▶ _Work item_: What is needed is a copy of each line in the listing that contains "href".

▶ _Provided data_:
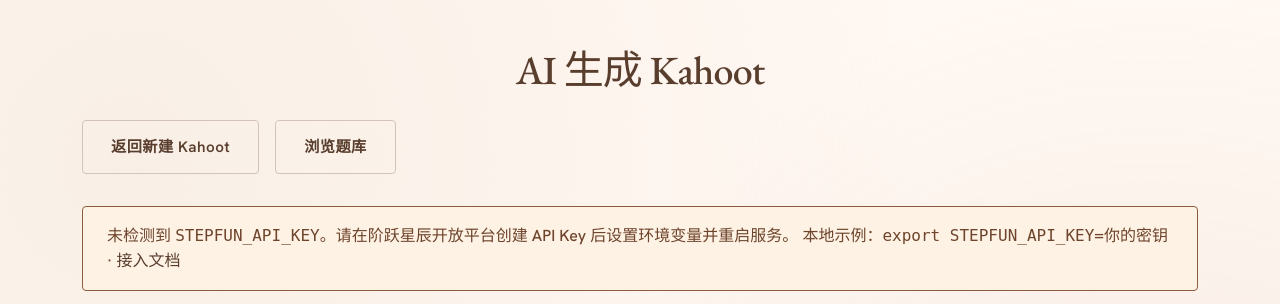
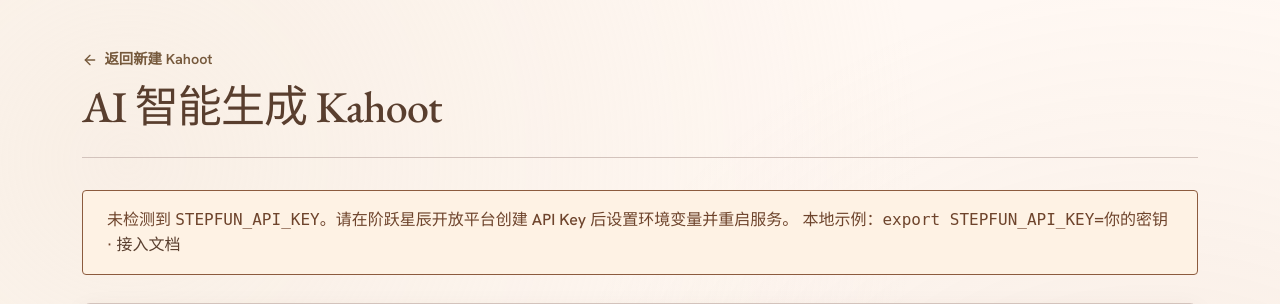
Before and after one commit to garywanggali/kahoot, a Django app: template templates/game/kahoot_ai.html in a window 1280 px wide. Shown: the top 304 px of the page. Run offline with Django 5.2, Linux system fonts and the light colour scheme; the template is opened without the code that fills it, so the values that code supplies are empty.

Commit message:
feat(ui): Integrate Warm Minimalist Studio navigation for newly added AI and Kahoot views

```diff
--- a/templates/game/kahoot_ai.html
+++ b/templates/game/kahoot_ai.html
@@ -3,10 +3,17 @@
 {% block title %}AI 生成 Kahoot - Kahoot{% endblock %}
 
 {% block content %}
-<div class="logo logo-sm">AI 生成 Kahoot</div>
-<div class="nav-links">
-    <a href="{% url 'kahoot_new' %}" class="btn btn-outline">返回新建 Kahoot</a>
-    <a href="{% url 'question_list' %}" class="btn btn-outline">浏览题库</a>
+<div class="studio-header-bar">
+    <div class="studio-title-group">
+        <a href="{% url 'kahoot_new' %}" class="btn-back">
+            <svg class="icon-svg" viewBox="0 0 24 24" width="16" height="16" stroke="currentColor" stroke-width="2" fill="none" stroke-linecap="round" stroke-linejoin="round">
+                <line x1="19" y1="12" x2="5" y2="12"></line>
+                <polyline points="12 19 5 12 12 5"></polyline>
+            </svg>
+            <span>返回新建 Kahoot</span>
+        </a>
+        <h1 class="studio-main-title">AI 智能生成 Kahoot</h1>
+    </div>
 </div>
 
 {% if not ai_configured %}
```
Also changed, not shown: templates/game/kahoot_new.html (+21 -11 lines).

▶ _Result for this exercise_:
-    <a href="{% url 'kahoot_new' %}" class="btn btn-outline">返回新建 Kahoot</a>
-    <a href="{% url 'question_list' %}" class="btn btn-outline">浏览题库</a>
+        <a href="{% url 'kahoot_new' %}" class="btn-back">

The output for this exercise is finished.